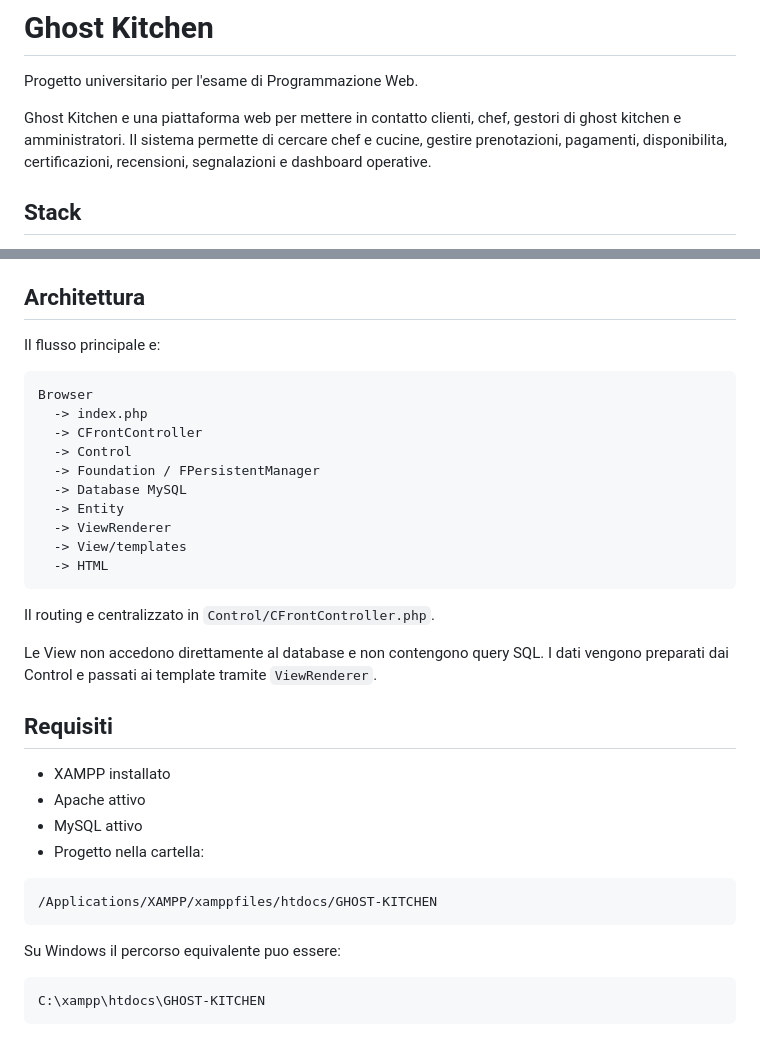
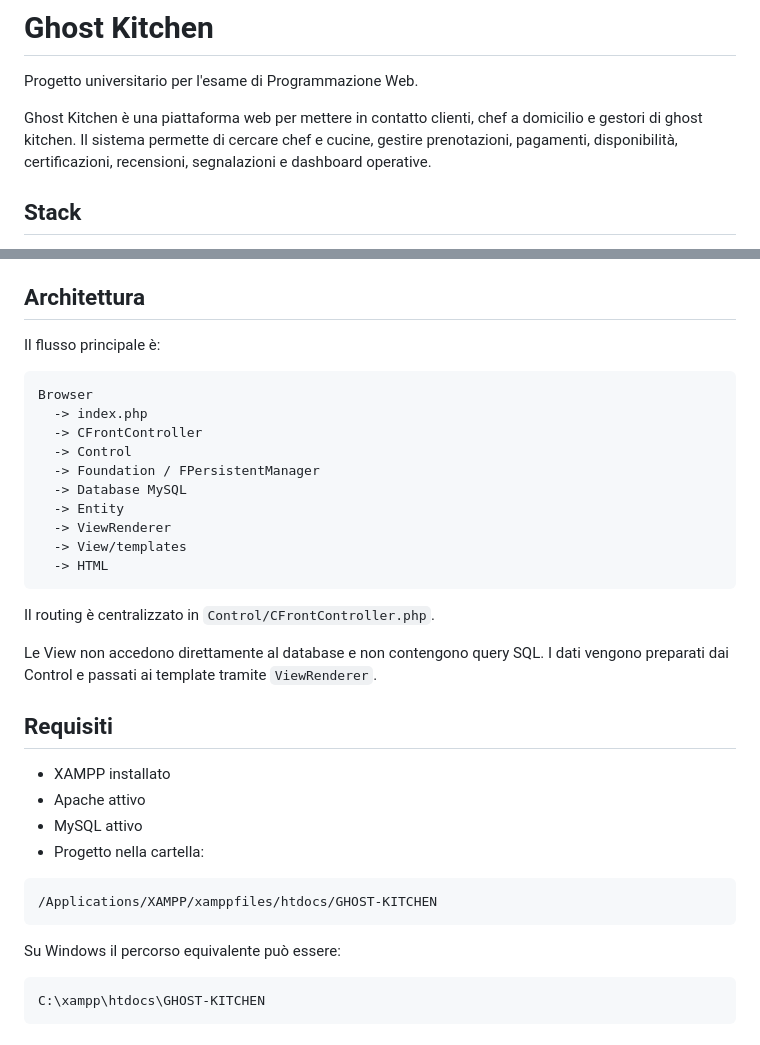
Before and after one commit to lallonelorenzo-arch/GHOST-KITCHEN, a Markdown page: README.md, 2 parts joined by grey strips. Drawn GitHub-style.

Commit message:
Fix typos and formatting in README.md
Corrected various typos and formatting issues in the README.

````diff
--- a/README.md
+++ b/README.md
@@ -2,7 +2,7 @@
 
 Progetto universitario per l'esame di Programmazione Web.
 
-Ghost Kitchen e una piattaforma web per mettere in contatto clienti, chef, gestori di ghost kitchen e amministratori. Il sistema permette di cercare chef e cucine, gestire prenotazioni, pagamenti, disponibilita, certificazioni, recensioni, segnalazioni e dashboard operative.
+Ghost Kitchen è una piattaforma web per mettere in contatto clienti, chef a domicilio e gestori di ghost kitchen. Il sistema permette di cercare chef e cucine, gestire prenotazioni, pagamenti, disponibilità, certificazioni, recensioni, segnalazioni e dashboard operative.
 
 ## Stack
 
@@ -41,7 +41,7 @@ Ruolo delle cartelle principali:
 
 ## Architettura
 
-Il flusso principale e:
+Il flusso principale è:
 
 ```text
 Browser
@@ -56,7 +56,7 @@ Browser
   -> HTML
 ```
 
-Il routing e centralizzato in `Control/CFrontController.php`.
+Il routing è centralizzato in `Control/CFrontController.php`.
 
 Le View non accedono direttamente al database e non contengono query SQL. I dati vengono preparati dai Control e passati ai template tramite `ViewRenderer`.
 
@@ -71,7 +71,7 @@ Le View non accedono direttamente al database e non contengono query SQL. I dati
 /Applications/XAMPP/xamppfiles/htdocs/GHOST-KITCHEN
 ```
 
-Su Windows il percorso equivalente puo essere:
+Su Windows il percorso equivalente può essere:
 
 ```text
 C:\xampp\htdocs\GHOST-KITCHEN
````
Also changed, not shown: other parts of README.md (+1 -1 lines).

++++++++++

| Work request |
Within the entries above, how many lines hold the string "direttamente"? State the number with no other words.

| Written answer |
2